= What to do =
Return the records that follow unaltered. Omit every picture.

════════

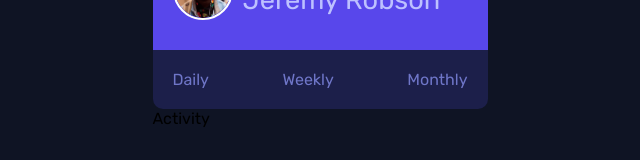
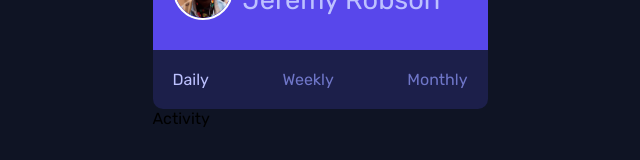
Before and after one commit to kujerocoding/time-tracking-dashboard, a React (Vite) app: page / in a window 1280 px wide. In both pictures the pointer is over the item "Daily". Shown: the part 371-531 px from the top of the page, without its empty margins (320-960 px from the left). Built offline with nearby package versions, Linux system fonts and the light colour scheme.

Commit message:
add hover effect to the periodical lists

```diff
--- a/src/App.css
+++ b/src/App.css
@@ -67,4 +67,9 @@ body{
     justify-content: space-between;
     color: var(--DESATURATEDBLUE);
     padding: 20px;
+    cursor: pointer;
 }
+
+.periodical--lists > li:hover {
+    color: var(--PALEBLUE);
+}
```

════════

= Problem solution =
Before and after one commit to kujerocoding/time-tracking-dashboard, a React (Vite) app: page / in a window 1280 px wide. In both pictures the pointer is over the item "Daily". Shown: the part 371-531 px from the top of the page, without its empty margins (320-960 px from the left). Built offline with nearby package versions, Linux system fonts and the light colour scheme.

Commit message:
add hover effect to the periodical lists

```diff
--- a/src/App.css
+++ b/src/App.css
@@ -67,4 +67,9 @@ body{
     justify-content: space-between;
     color: var(--DESATURATEDBLUE);
     padding: 20px;
+    cursor: pointer;
 }
+
+.periodical--lists > li:hover {
+    color: var(--PALEBLUE);
+}
```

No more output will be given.